Task requirements —
In the entries below, every line with the string "export" is to be reported.

Data provided —
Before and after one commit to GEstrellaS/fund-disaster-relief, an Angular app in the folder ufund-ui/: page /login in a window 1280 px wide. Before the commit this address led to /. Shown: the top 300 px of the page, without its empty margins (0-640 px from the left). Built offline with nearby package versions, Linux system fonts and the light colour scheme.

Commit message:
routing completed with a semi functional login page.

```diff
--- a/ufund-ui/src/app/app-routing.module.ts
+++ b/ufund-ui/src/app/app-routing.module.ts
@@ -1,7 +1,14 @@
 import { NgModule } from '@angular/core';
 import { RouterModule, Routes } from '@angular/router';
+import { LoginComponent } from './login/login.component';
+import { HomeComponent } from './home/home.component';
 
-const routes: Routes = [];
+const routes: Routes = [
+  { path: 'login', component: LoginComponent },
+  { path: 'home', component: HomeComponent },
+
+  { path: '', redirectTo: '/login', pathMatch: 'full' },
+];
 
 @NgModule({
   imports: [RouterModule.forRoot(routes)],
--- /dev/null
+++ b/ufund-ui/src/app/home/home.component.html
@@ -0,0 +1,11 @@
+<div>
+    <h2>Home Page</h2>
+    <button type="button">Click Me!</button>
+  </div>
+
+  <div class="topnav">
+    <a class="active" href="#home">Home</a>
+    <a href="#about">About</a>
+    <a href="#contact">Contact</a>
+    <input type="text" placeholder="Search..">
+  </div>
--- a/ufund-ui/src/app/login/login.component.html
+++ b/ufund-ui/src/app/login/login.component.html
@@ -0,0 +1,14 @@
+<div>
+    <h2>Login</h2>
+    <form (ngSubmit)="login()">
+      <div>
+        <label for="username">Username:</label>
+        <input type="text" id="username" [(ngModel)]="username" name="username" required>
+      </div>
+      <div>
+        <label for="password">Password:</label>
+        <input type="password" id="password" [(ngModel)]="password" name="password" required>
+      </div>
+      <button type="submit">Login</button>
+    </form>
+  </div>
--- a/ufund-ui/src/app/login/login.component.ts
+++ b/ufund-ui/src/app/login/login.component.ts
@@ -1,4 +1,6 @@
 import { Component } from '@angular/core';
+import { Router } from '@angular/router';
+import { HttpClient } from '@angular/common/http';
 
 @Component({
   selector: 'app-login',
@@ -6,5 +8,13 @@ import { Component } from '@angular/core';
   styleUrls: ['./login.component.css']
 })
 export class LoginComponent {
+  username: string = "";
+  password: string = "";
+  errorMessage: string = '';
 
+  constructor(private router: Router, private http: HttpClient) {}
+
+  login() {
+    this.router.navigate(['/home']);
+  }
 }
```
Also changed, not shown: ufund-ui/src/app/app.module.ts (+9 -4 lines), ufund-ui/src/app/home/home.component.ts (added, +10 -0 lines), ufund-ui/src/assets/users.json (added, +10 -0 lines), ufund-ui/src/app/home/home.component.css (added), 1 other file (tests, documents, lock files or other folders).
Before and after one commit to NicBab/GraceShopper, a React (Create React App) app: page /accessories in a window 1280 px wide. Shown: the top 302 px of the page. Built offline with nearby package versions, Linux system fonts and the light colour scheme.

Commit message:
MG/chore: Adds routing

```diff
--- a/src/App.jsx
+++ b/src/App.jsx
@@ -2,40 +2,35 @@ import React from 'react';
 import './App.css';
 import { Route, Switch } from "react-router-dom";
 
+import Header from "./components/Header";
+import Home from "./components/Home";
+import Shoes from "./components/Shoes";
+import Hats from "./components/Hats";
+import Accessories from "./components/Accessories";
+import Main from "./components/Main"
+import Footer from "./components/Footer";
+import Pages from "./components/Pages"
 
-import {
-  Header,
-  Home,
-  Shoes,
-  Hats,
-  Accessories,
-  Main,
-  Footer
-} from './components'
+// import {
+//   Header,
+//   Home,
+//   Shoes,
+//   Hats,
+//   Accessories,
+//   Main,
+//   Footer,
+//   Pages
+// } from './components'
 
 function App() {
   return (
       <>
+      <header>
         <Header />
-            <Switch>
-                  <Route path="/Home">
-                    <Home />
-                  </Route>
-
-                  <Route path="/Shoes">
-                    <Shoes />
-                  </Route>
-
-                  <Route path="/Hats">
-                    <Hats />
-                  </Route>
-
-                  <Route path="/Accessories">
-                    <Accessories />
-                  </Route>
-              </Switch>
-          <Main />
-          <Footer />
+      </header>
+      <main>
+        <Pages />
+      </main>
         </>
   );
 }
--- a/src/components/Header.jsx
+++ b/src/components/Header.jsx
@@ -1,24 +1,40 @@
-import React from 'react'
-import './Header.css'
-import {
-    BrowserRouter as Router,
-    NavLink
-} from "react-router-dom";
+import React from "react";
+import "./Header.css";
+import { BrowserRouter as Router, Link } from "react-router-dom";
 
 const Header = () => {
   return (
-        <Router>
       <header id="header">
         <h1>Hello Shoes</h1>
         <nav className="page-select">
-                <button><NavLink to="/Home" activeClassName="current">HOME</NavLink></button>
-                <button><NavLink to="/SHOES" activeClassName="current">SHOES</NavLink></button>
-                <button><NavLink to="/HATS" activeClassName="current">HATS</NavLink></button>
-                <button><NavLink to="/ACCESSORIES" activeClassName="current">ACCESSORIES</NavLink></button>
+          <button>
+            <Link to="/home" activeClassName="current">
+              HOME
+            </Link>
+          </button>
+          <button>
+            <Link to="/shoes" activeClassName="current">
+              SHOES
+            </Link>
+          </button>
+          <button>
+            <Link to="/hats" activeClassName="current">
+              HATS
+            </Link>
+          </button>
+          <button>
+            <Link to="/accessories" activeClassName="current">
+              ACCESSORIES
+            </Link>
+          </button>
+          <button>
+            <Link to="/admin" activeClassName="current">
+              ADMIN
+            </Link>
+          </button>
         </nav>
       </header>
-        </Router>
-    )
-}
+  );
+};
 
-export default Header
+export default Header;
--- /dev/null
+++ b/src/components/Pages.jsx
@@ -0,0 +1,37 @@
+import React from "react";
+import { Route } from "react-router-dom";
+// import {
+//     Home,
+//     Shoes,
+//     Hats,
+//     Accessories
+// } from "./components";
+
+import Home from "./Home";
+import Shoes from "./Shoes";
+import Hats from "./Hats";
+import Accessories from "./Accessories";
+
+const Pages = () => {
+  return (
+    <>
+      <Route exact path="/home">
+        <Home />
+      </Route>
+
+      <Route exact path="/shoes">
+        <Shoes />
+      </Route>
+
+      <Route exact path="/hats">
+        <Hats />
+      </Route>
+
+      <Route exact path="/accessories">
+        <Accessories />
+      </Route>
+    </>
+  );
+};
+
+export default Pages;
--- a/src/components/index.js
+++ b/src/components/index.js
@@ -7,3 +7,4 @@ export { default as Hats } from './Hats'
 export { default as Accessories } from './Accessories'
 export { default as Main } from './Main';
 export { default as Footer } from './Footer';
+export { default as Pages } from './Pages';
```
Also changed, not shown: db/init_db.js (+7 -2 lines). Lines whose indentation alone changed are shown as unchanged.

Response for this exercise —
 export class LoginComponent {
-export default Header
+export default Header;
+export default Pages;
@@ -7,3 +7,4 @@ export { default as Hats } from './Hats'
 export { default as Accessories } from './Accessories'
 export { default as Main } from './Main';
 export { default as Footer } from './Footer';
+export { default as Pages } from './Pages';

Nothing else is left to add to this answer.